**WHAT IS EXPECTED**
Lines with "height": how many are there in the listing below? Reply with the number only.

------------------------------

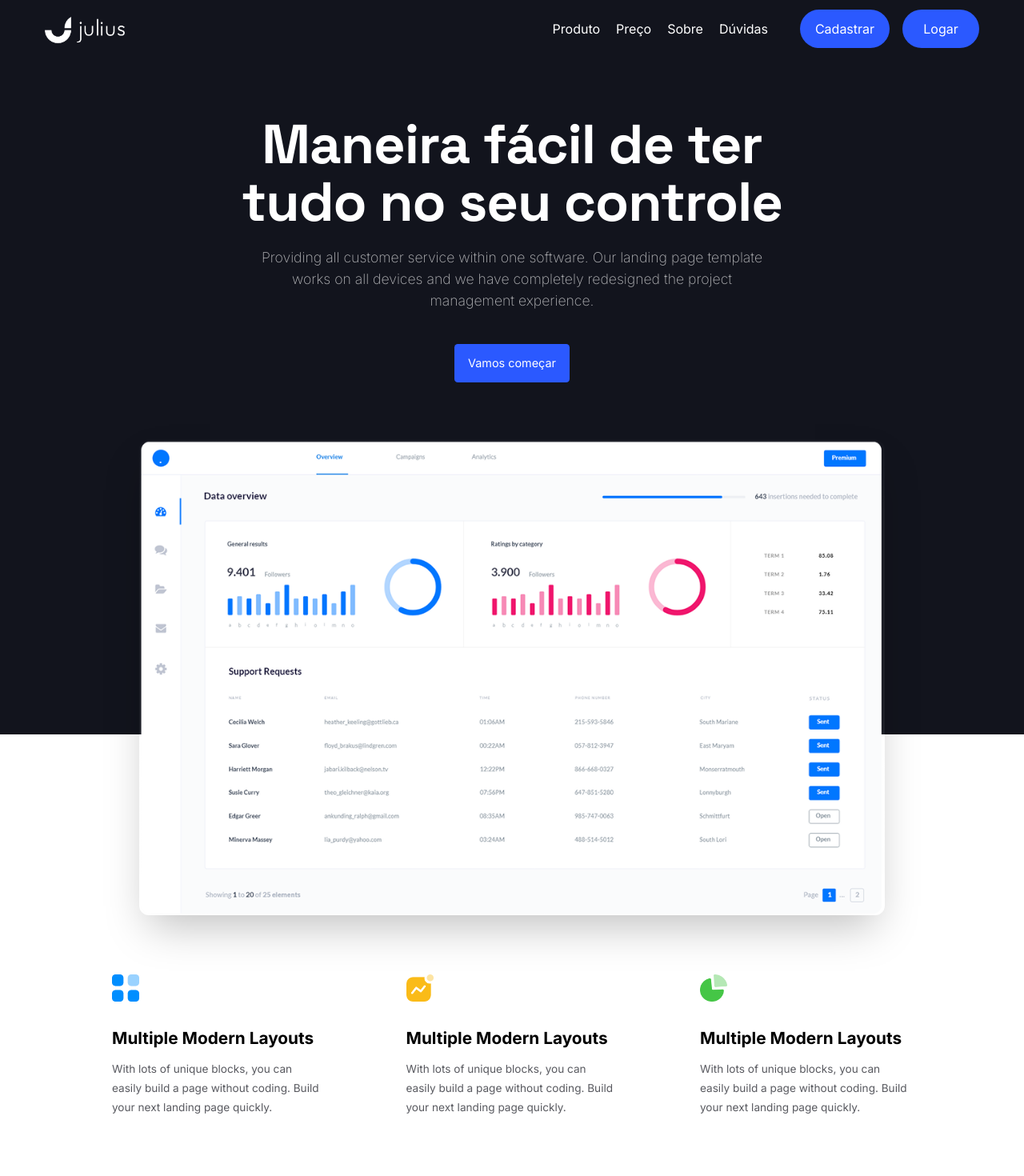
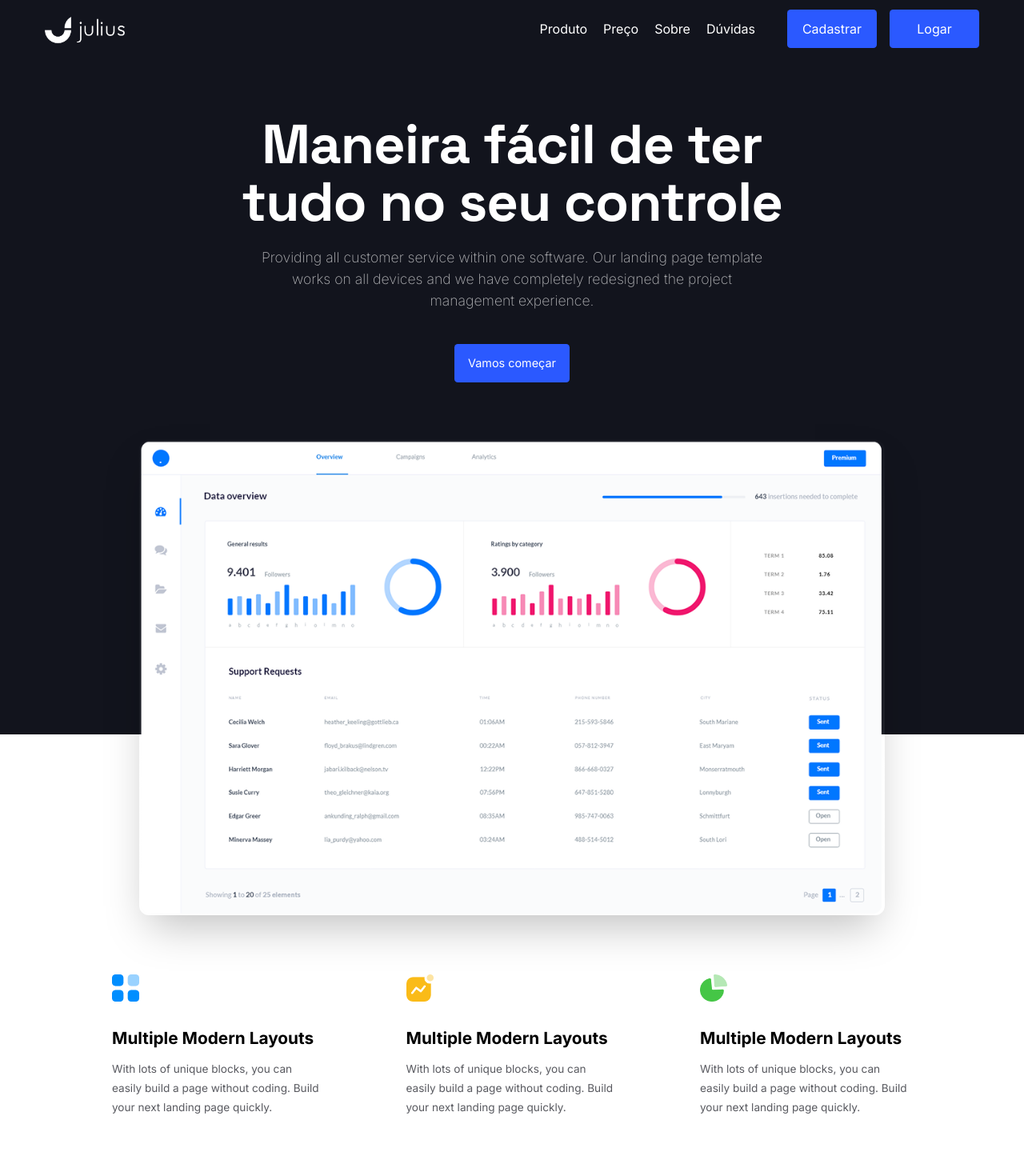
Before and after one commit to renatogomesf/julius, a Next.js app: page / in a window 1280 px wide. Shown: the top 1470 px of the page at 80% size. Built offline with nearby package versions, Linux system fonts and the light colour scheme.

Commit message:
melhoria de pastas

```diff
--- a/src/app/components/footer/Footer.tsx
+++ b/src/app/components/footer/Footer.tsx
@@ -2,7 +2,7 @@ import Image from 'next/image';
 
 export default function Footer() {
   return (
-    <div className="text-primary relative pl-4 pr-4">
+    <footer className="text-primary relative pl-4 pr-4 mt-[204px] bg-secondary">
       <section className="pl-4 pr-4 bg-[#2B59FF] max-w-[1100px] h-[323px] m-auto rounded-[8.5px] absolute left-[10%] right-[10%] top-[-160px] max-sm:h-fit max-sm:top-[-15%]">
         <div className="max-w-[515px] m-auto pt-16 pb-16">
           <h1 className="font-space_grotesk font-bold text-[2.5rem] leading-13 text-center mb-5">
@@ -107,6 +107,6 @@ export default function Footer() {
           © Copyright 2021, All Rights Reserved by stract
         </p>
       </div>
-    </div>
+    </footer>
   );
 }
--- a/src/app/components/header/Header.tsx
+++ b/src/app/components/header/Header.tsx
@@ -43,7 +43,7 @@ export default function Header() {
       <div className="fixed w-full bg-secondary flex items-center justify-between pt-3 pb-3 max-sm:pt-2 max-sm:pb-2 pl-14 pr-14 max-sm:pl-5 max-sm:pr-5 text-primary">
         <Image src={'/logojunta02.png'} alt="logo" width={100} height={0} />
 
-        <div className="menuBordas" onClick={menu}>
+        <div className="menuBordas sm:hidden" onClick={menu}>
           <div className="menuCentro"></div>
         </div>
 
@@ -61,11 +61,11 @@ export default function Header() {
 
             <div className="flex justify-between">
               <div className="buttons flex gap-4">
-                <button className=" w-28 h-12 m-auto bg-[#2B59FF] text-primary rounded-full">
+                <button className=" w-28 h-12 m-auto bg-[#2B59FF] text-primary rounded-[4.25px]">
                   Cadastrar
                 </button>
 
-                <button className="w-24 h-12 m-auto bg-[#2B59FF] text-primary rounded-full">
+                <button className="w-28 h-12 m-auto bg-[#2B59FF] text-primary rounded-[4.25px]">
                   Logar
                 </button>
               </div>
--- /dev/null
+++ b/src/app/components/main/Main.tsx
@@ -0,0 +1,19 @@
+import Hero from './hero/Hero';
+import Info01 from './info01/Info01';
+import Info02 from './info02/Info02';
+import Info03 from './info03/Info03';
+import Info04 from './info04/Info04';
+import Price from './price/Price';
+
+export default function Main() {
+  return (
+    <main>
+      <Hero />
+      <Info01 />
+      <Info02 />
+      <Info03 />
+      <Info04 />
+      <Price />
+    </main>
+  );
+}
--- a/src/app/components/hero/Hero.tsx
+++ b/src/app/components/main/hero/Hero.tsx
@@ -2,7 +2,7 @@ import Image from 'next/image';
 
 export default function Hero() {
   return (
-    <div className="max-w-[1440px] m-auto pl-4 pr-4">
+    <section className="max-w-[1440px] m-auto pl-4 pr-4 bg-secondary h-[918px]">
       <div className="">
         <h1 className="text-primary m-auto max-w-[727px] text-[4.3rem] font-space_grotesk font-bold text-center mb-5 pt-36 leading-[4.5rem] tracking-[-1px]">
           Maneira fácil de ter tudo no seu controle
@@ -26,6 +26,6 @@ export default function Hero() {
           alt="dashboard"
         />
       </div>
-    </div>
+    </section>
   );
 }
--- a/src/app/components/info01/Info01.tsx
+++ b/src/app/components/main/info01/Info01.tsx
@@ -2,7 +2,7 @@ import Image from 'next/image';
 
 export default function Info01() {
   return (
-    <div className="pl-4 pr-4">
+    <section className="pl-4 pr-4 mt-75 mb-20">
       <div className="grid grid-cols-[265px_265px_265px] justify-between max-w-[1000px] m-auto max-[821px]:grid max-[821px]:grid-cols-[265px_265px] max-[821px]:justify-around max-[821px]:gap-y-14 max-sm:grid-cols-[265px]">
         <div>
           <Image src={'/icon01.png'} alt="icon" width={34} height={34} />
@@ -37,6 +37,6 @@ export default function Info01() {
           </p>
         </div>
       </div>
-    </div>
+    </section>
   );
 }
--- a/src/app/components/info02/Info02.tsx
+++ b/src/app/components/main/info02/Info02.tsx
@@ -2,7 +2,7 @@ import Image from 'next/image';
 
 export default function Info02() {
   return (
-    <div className="pl-4 pr-4">
+    <section className="pl-4 pr-4 bg-terciary">
       <div className="max-w-[1440px] m-auto pb-28">
         <h1 className="font-space_grotesk text-[2.5rem] font-bold leading-13 text-center max-w-[450px] m-auto pt-28 pb-20 ">
           Mixland helps you build beautiful website
@@ -61,6 +61,6 @@ export default function Info02() {
           </aside>
         </div>
       </div>
-    </div>
+    </section>
   );
 }
--- a/src/app/components/info03/Info03.tsx
+++ b/src/app/components/main/info03/Info03.tsx
@@ -2,7 +2,7 @@ import Image from 'next/image';
 
 export default function Info03() {
   return (
-    <div>
+    <section>
       <div className="flex pl-4 pr-4 items-center justify-center gap-44 max-w-[895px] m-auto mt-27 mb-27 max-[821px]:flex-col-reverse max-[821px]:gap-32">
         <Image
           className="drop-shadow-xl rounded-2xl"
@@ -22,6 +22,6 @@ export default function Info03() {
           </p>
         </div>
       </div>
-    </div>
+    </section>
   );
 }
--- a/src/app/components/info04/Info04.tsx
+++ b/src/app/components/main/info04/Info04.tsx
@@ -2,7 +2,7 @@ import Image from 'next/image';
 
 export default function Info04() {
   return (
-    <div className="text-primary pl-4 pr-4">
+    <section className="text-primary pl-4 pr-4 bg-secondary">
       <div className="flex items-center justify-center gap-36 max-w-[1070px] m-auto pt-24 pb-24 max-[1025px]:gap-2 max-[821px]:flex-col max-[821px]:items-center">
         <div className="max-[821px]:max-w-[500px] max-[821px]:pb-5">
           <h3 className="font-space_grotesk font-bold text-[2.2rem] leading-10 max-sm:pl-4 max-sm:pr-4">
@@ -46,6 +46,6 @@ export default function Info04() {
           height={391}
         />
       </div>
-    </div>
+    </section>
   );
 }
--- a/src/app/components/price/Price.tsx
+++ b/src/app/components/main/price/Price.tsx
@@ -1,6 +1,6 @@
 export default function Price() {
   return (
-    <div>
+    <section>
       <div className="max-w-[926px] m-auto mt-21 mb-21 pl-4 pr-4">
         <h2 className="font-space_grotesk font-bold text-[2.5rem] text-center leading-13">
           Pricing & Plans
@@ -70,6 +70,6 @@ export default function Price() {
           </div>
         </div>
       </div>
-    </div>
+    </section>
   );
 }
--- a/src/app/page.tsx
+++ b/src/app/page.tsx
@@ -1,37 +1,13 @@
 import Header from './components/header/Header';
-import Hero from './components/hero/Hero';
-import Info01 from './components/info01/Info01';
-import Info02 from './components/info02/Info02';
-import Info03 from './components/info03/Info03';
-import Info04 from './components/info04/Info04';
-import Price from './components/price/Price';
+import Main from './components/main/Main';
 import Footer from './components/footer/Footer';
 
 export default function Home() {
   return (
-    <div className="">
-      <section className="bg-secondary h-[918px]">
-        <Header />
-        <Hero />
-      </section>
-      <section className="mt-75 mb-20">
-        <Info01 />
-      </section>
-      <section className="bg-terciary">
-        <Info02 />
-      </section>
-      <section>
-        <Info03 />
-      </section>
-      <section className="bg-secondary">
-        <Info04 />
-      </section>
-      <section>
-        <Price />
-      </section>
-      <section className="mt-[204px] bg-secondary">
-        <Footer />
-      </section>
+    <div>
+      <Header />
+      <Main />
+      <Footer />
     </div>
   );
 }
```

------------------------------

**RESPONSE FOR THIS EXERCISE**
3